Lately, I’ve been feeling really bad for Maggie, our black lab (or Donnie’s black lab when she pukes on the floor). Maggie’s been really down lately. The past few weeks, we’ve been so active, it’s like our house has revolving doors.
Tonight, I decided to take Maggie with us on our walk. She knew it too. It’s like she could read my mind! Or maybe it was the jingle of her leash. She perked up – did that run in place thing they do in cartoons – and ran to me. Jumping and spinning and jumping and tap dancing around. She was so excited I worried she’d be bouncing around in her own puddle of excitement (if you know what I mean).
I wish I got as excited about anything as Maggie does about walks.
Logan manned his scooter and declared, “I’m going speed-fast the whole way!”
I replied (effectively deflating his bubble), “As long as Mommy can see you, you can go as fast as you want.”
I loaded Riley up in the stroller and we were off.
Halfway to the first sidewalk (about 10 feet), Maggie veered (drunken with excitement), cuts me off and I run her over with the stroller, Yipe! The handle bar jabs me in the ribs. Ouch!
“Well, I hope you learned your lesson Maggie.” As if she knows what “lesson” means, or “learned,” or “hope”. She got the message though. It’s all in the tone.
Maggie went on to cut me off about 5 more times over the 2 mile walk. She’s was just too excited (and she can’t hide it.)
About halfway, Maggie started getting tired. This was my favorite part, because she started falling in line.
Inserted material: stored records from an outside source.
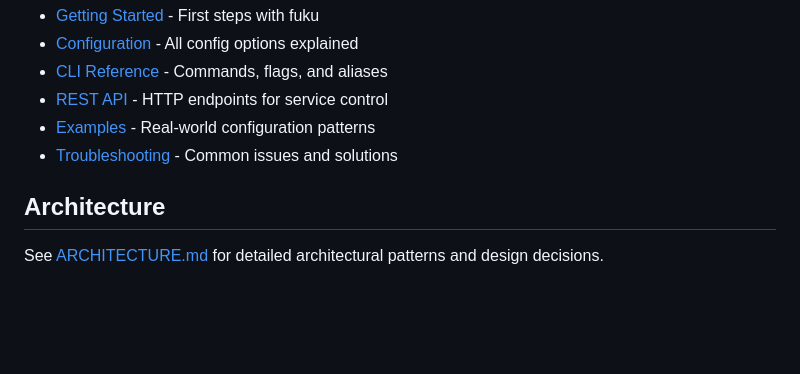
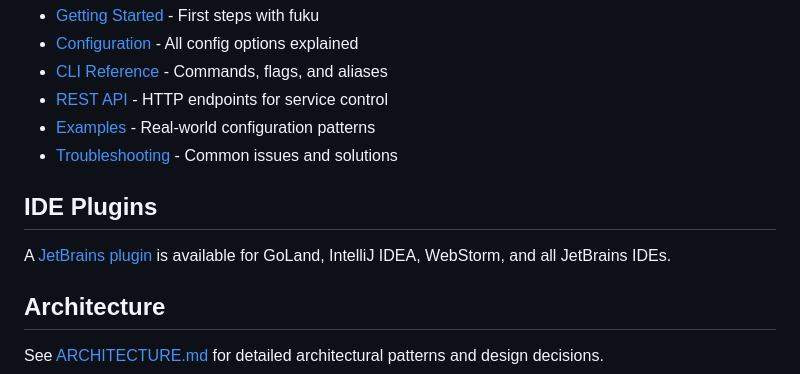
Before and after one commit to tab/fuku, a Markdown page: README.md, the part around the change. GitHub-like rendering; blank space fills up the shorter version.

Commit message:
chore(docs): Update README.md

```diff
--- a/README.md
+++ b/README.md
@@ -177,6 +177,10 @@ Full documentation is available at **[getfuku.sh](https://getfuku.sh)**:
 - [Examples](https://getfuku.sh/docs/examples/) - Real-world configuration patterns
 - [Troubleshooting](https://getfuku.sh/docs/troubleshooting/) - Common issues and solutions
 
+## IDE Plugins
+
+A [JetBrains plugin](https://getfuku.sh/plugins/jetbrains/) is available for GoLand, IntelliJ IDEA, WebStorm, and all JetBrains IDEs.
+
 ## Architecture
 
 See [ARCHITECTURE.md](ARCHITECTURE.md) for detailed architectural patterns and design decisions.
```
However, fatigue didn’t stop her from trying to beat Logan. (She’s very competitive). So now she’s walking straight, on the sidewalk like a good dog, but she’s picked up her pace. I’m doing that hip swing, speed walking you see only in the Olympics and at the mall on weekday mornings. In hindsight, I coulda picked it up to a jog.
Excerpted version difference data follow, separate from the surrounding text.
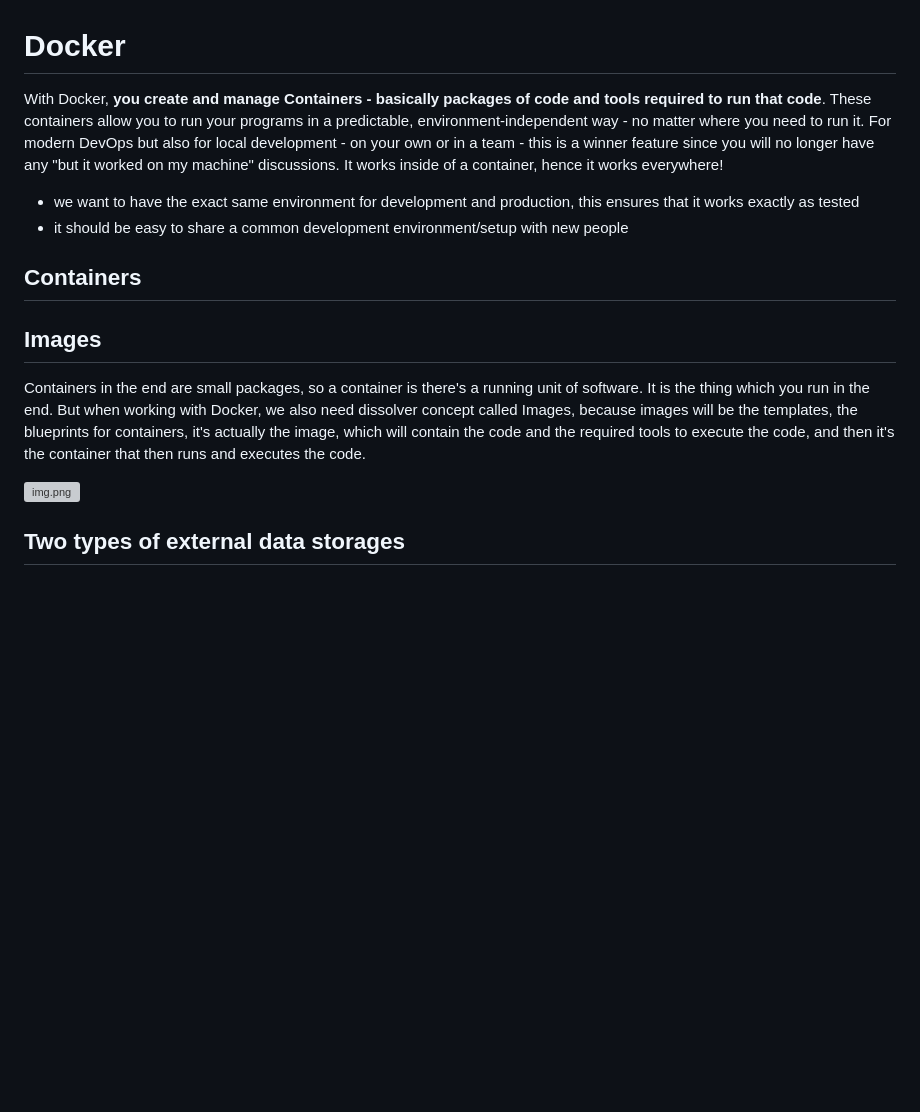
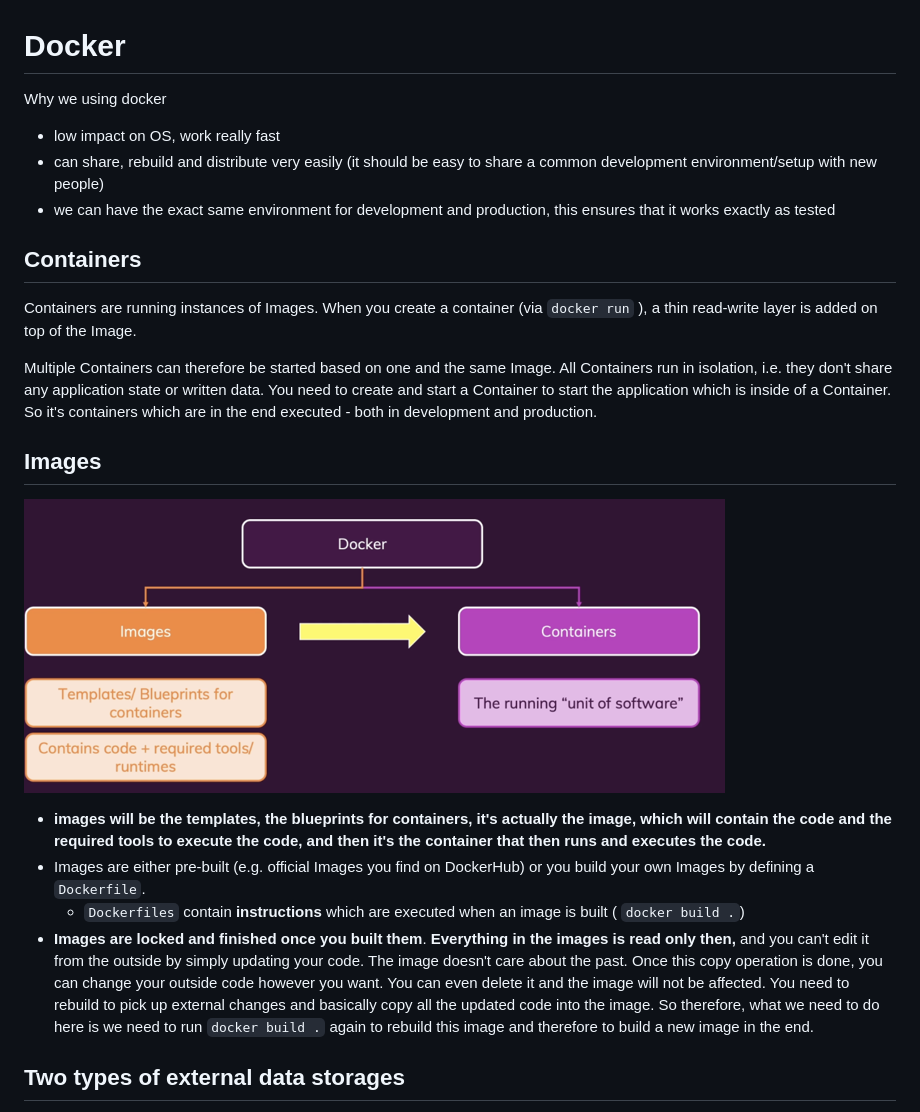
Before and after one commit to sharonwu827/Docker_Kubernetes_Lab, a Markdown page: README.md, the part around the change printed below. Rendered like a GitHub page; pictures changed too: img_2.png (added); blank space fills up the shorter version; grey boxes are pictures that could not be loaded.

```diff
--- a/README.md
+++ b/README.md
@@ -1,17 +1,25 @@
 # Docker
 
-With Docker, **you create and manage Containers - basically packages of code and tools required to run that code**. These containers allow you to run your programs in a predictable, environment-independent way - no matter where you need to run it. For modern DevOps but also for local development - on your own or in a team - this is a winner feature since you will no longer have any "but it worked on my machine" discussions. It works inside of a container, hence it works everywhere!
+Why we using docker
 
-- we want to have the exact same environment for development and production, this ensures that it works exactly as tested
-- it should be easy to share a common development environment/setup with new people
+- low impact on OS, work really fast
+- can share, rebuild and distribute very easily (it should be easy to share a common development environment/setup with new people)
+- we can have the exact same environment for development and production, this ensures that it works exactly as tested
 
 ## Containers
 
+Containers are running instances of Images. When you create a container (via `docker run` ), a thin read-write layer is added on top of the Image.
+
+Multiple Containers can therefore be started based on one and the same Image. All Containers run in isolation, i.e. they don't share any application state or written data. You need to create and start a Container to start the application which is inside of a Container. So it's containers which are in the end executed - both in development and production.
+
+
 ## Images
+![img_2.png](img_2.png)
 
-Containers in the end are small packages, so a container is there's a running unit of software. It is the thing which you run in the end. But when working with Docker, we also need dissolver concept called Images, because images will be the templates, the blueprints for containers, it's actually the image, which will contain the code and the required tools to execute the code, and then it's the container that then runs and executes the code.
-
-![img.png](../Docker_Kubernetes/img.png)
+- **images will be the templates, the blueprints for containers, it's actually the image, which will contain the code and the required tools to execute the code, and then it's the container that then runs and executes the code.**
+- Images are either pre-built (e.g. official Images you find on DockerHub) or you build your own Images by defining a `Dockerfile`.
+    - `Dockerfiles` contain **instructions** which are executed when an image is built ( `docker build .`)
+- **Images are locked and finished once you built them**. **Everything in the images is read only then,** and you can't edit it from the outside by simply updating your code. The image doesn't care about the past. Once this copy operation is done, you can change your outside code however you want. You can even delete it and the image will not be affected. You need to rebuild to pick up external changes and basically copy all the updated code into the image. So therefore, what we need to do here is we need to run `docker build .` again to rebuild this image and therefore to build a new image in the end.
 
 ## Two types of external data storages
 
```
Also changed, not shown: other parts of README.md (+18 -35 lines).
We speed-walked past a couple of women. I waved awkwardly. Although, It looked more like I was swatting at a fly. I didn’t want to let go of either the leash or the stroller for very long. One woman called out, “Looks like you got a motor on that stroller.”
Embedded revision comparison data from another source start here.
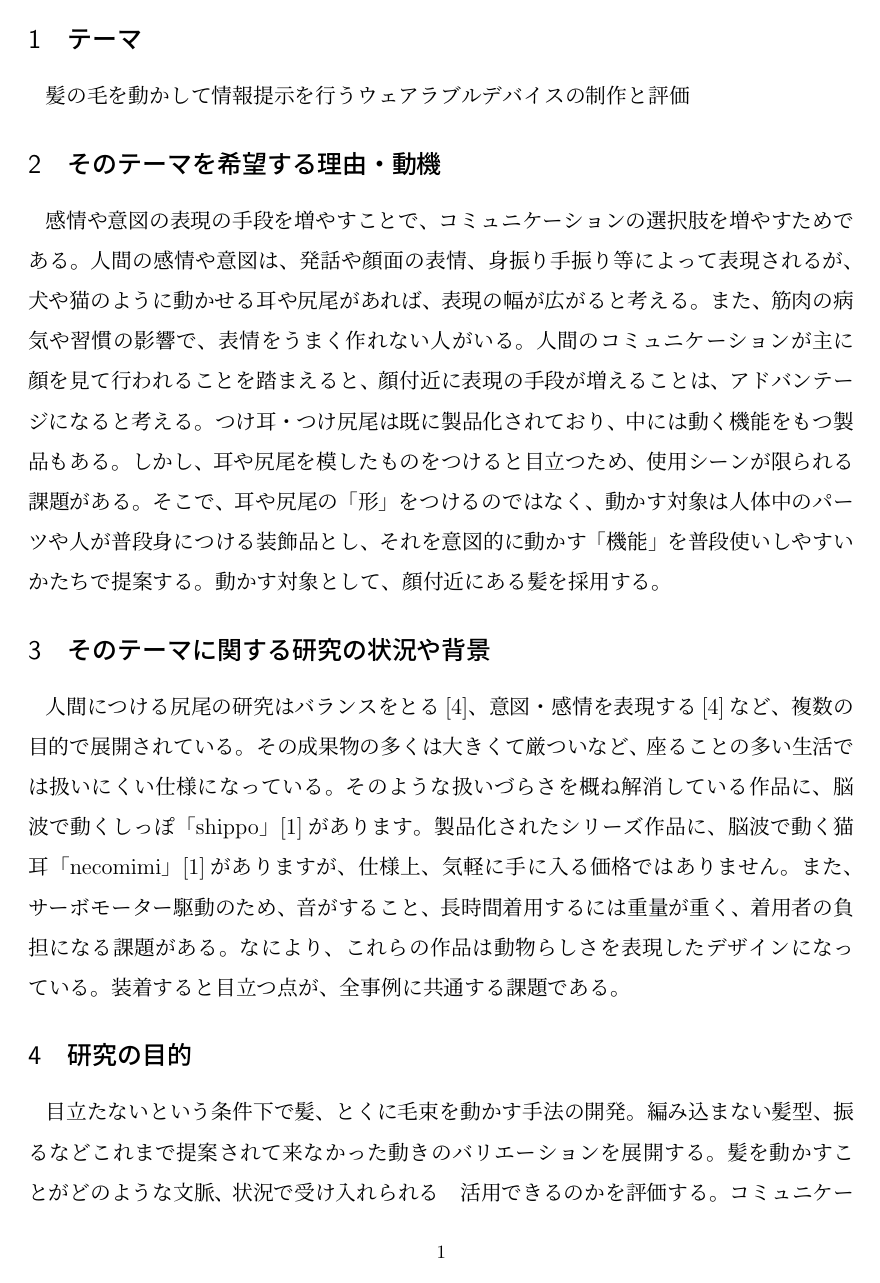
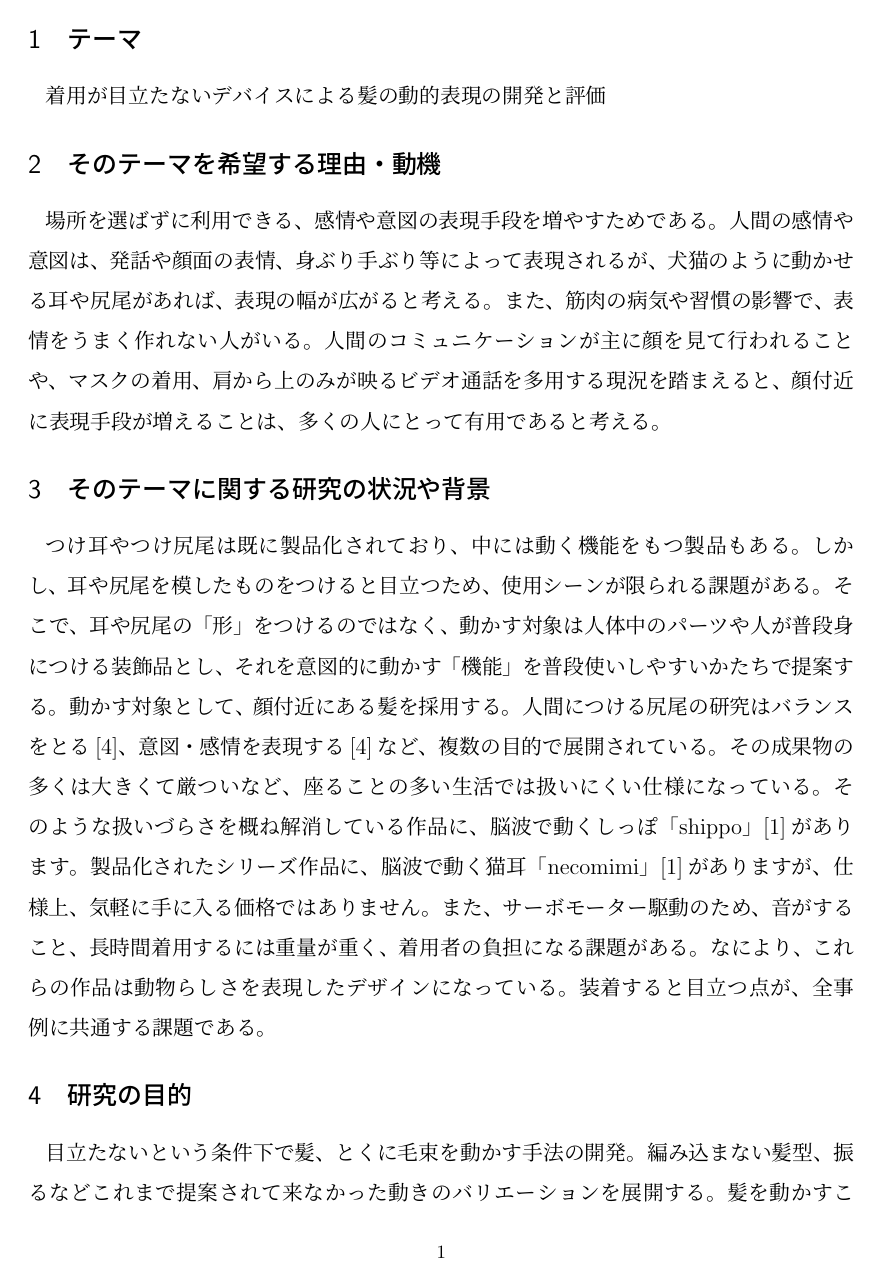
Before and after one commit to mt-sumikko/iaZ11_researchPlan_rewrite, a LaTeX document (main.tex): page 2 of 6. Compiled offline with pLaTeX and dvipdfmx.

Commit message:
背景状況語れてなかったさの闇が深い　寝る

```diff
--- a/main.tex
+++ b/main.tex
@@ -34,20 +34,21 @@
 
 % 修士論文や博士論文等で記述ページが多い場合は，\section（節） ではなく，\chapter（章） を使ってください
 
-%1：とりあえず形態がキモい　記述の仕方を最低限改めて、あまりにも不本意な内容を治す　追記箇所は多少雑でもいい
+%1：とりあえず敬体がキモい　記述の仕方を最低限改めて、あまりにも不本意な内容を治す　追記箇所は多少雑でもいい
 %２：内容自体を差し障りない程度にアップデートし、文章としての質もさらに見直す
 %３：研究計画書というフォーマットの性質上避けたのかもしれないけど、参照すべきものは記載しておく やっぱりいらないかもしれないが
 \section{テーマ}
-髪の毛を動かして情報提示を行うウェアラブルデバイスの制作と評価
+着用が目立たないデバイスによる髪の動的表現の開発と評価
 
 \section{そのテーマを希望する理由・動機}
-感情や意図の表現の手段を増やすことで、コミュニケーションの選択肢を増やすためである。
-人間の感情や意図は、発話や顔面の表情、身振り手振り等によって表現されるが、犬や猫のように動かせる耳や尻尾があれば、表現の幅が広がると考える。また、筋肉の病気や習慣の影響で、表情をうまく作れない人がいる。人間のコミュニケーションが主に顔を見て行われることを踏まえると、顔付近に表現の手段が増えることは、アドバンテージになると考える。
-%以下はもう２に集約すべきじゃない？
-つけ耳・つけ尻尾は既に製品化されており、中には動く機能をもつ製品もある。しかし、耳や尻尾を模したものをつけると目立つため、使用シーンが限られる課題がある。そこで、耳や尻尾の「形」をつけるのではなく、動かす対象は人体中のパーツや人が普段身につける装飾品とし、それを意図的に動かす「機能」を普段使いしやすいかたちで提案する。動かす対象として、顔付近にある髪を採用する。
+場所を選ばずに利用できる、感情や意図の表現手段を増やすためである。
+人間の感情や意図は、発話や顔面の表情、身ぶり手ぶり等によって表現されるが、犬猫のように動かせる耳や尻尾があれば、表現の幅が広がると考える。また、筋肉の病気や習慣の影響で、表情をうまく作れない人がいる。人間のコミュニケーションが主に顔を見て行われることや、マスクの着用、肩から上のみが映るビデオ通話を多用する現況を踏まえると、顔付近に表現手段が増えることは、多くの人にとって有用であると考える。
+
 
 \section{そのテーマに関する研究の状況や背景}
-%しっぽ系の研究のことを一生懸命例示してるけど、ここは本質じゃないことをわかってない？
+%感情表現系デバイスへの言及
+つけ耳やつけ尻尾は既に製品化されており、中には動く機能をもつ製品もある。しかし、耳や尻尾を模したものをつけると目立つため、使用シーンが限られる課題がある。そこで、耳や尻尾の「形」をつけるのではなく、動かす対象は人体中のパーツや人が普段身につける装飾品とし、それを意図的に動かす「機能」を普段使いしやすいかたちで提案する。動かす対象として、顔付近にある髪を採用する。
+%しっぽ系の研究のことを一生懸命例示してるけど、ここは本質じゃないことをわかってない？　当時まだリサーチが甘かっただけで、本当はここでは髪系の先行事例のことを言わないといけないんだけども
 人間につける尻尾の研究は
 バランスをとる\cite{Augmenting Human With a Tail}、意図・感情を表現する\cite{Augmenting Human With a Tail}など、複数の目的で展開されている。その成果物の多くは大きくて厳ついなど、座ることの多い生活では扱いにくい仕様になっている。そのような扱いづらさを概ね解消している作品に、脳波で動くしっぽ「shippo」\cite{necomimi}があります。製品化されたシリーズ作品に、脳波で動く猫耳「necomimi」\cite{necomimi}がありますが、仕様上、気軽に手に入る価格ではありません。また、サーボモーター駆動のため、音がすること、長時間着用するには重量が重く、着用者の負担になる課題がある。なにより、これらの作品は動物らしさを表現したデザインになっている。装着すると目立つ点が、全事例に共通する課題である。%内容をガッツリいじってもしょうがないけど、差し支えない範囲でどうにかしたい
 
```
Also changed, not shown: main.tex (2 more changed lines), 1 other file.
I tried to think of a clever comeback but only “YYYep,” managed to escape to my mouth as Maggie’s leash somehow disconnected from her collar. In seconds, Maggie was bathing in the nearby pond scum with what appeared to be a smug smile on her dogface. Me? I stood there, at a halt, holding a dog-less leash and looking dumbfounded .
Maggie swam laps as the kids at the park giddily yelled, “Doggy, doggy!” but then screamed when she shook her pond scum at them. Ha!
Maggie’s swim was the perfect end to her favorite thing the world. She calmly walked the rest of the way home. Dripping all the way.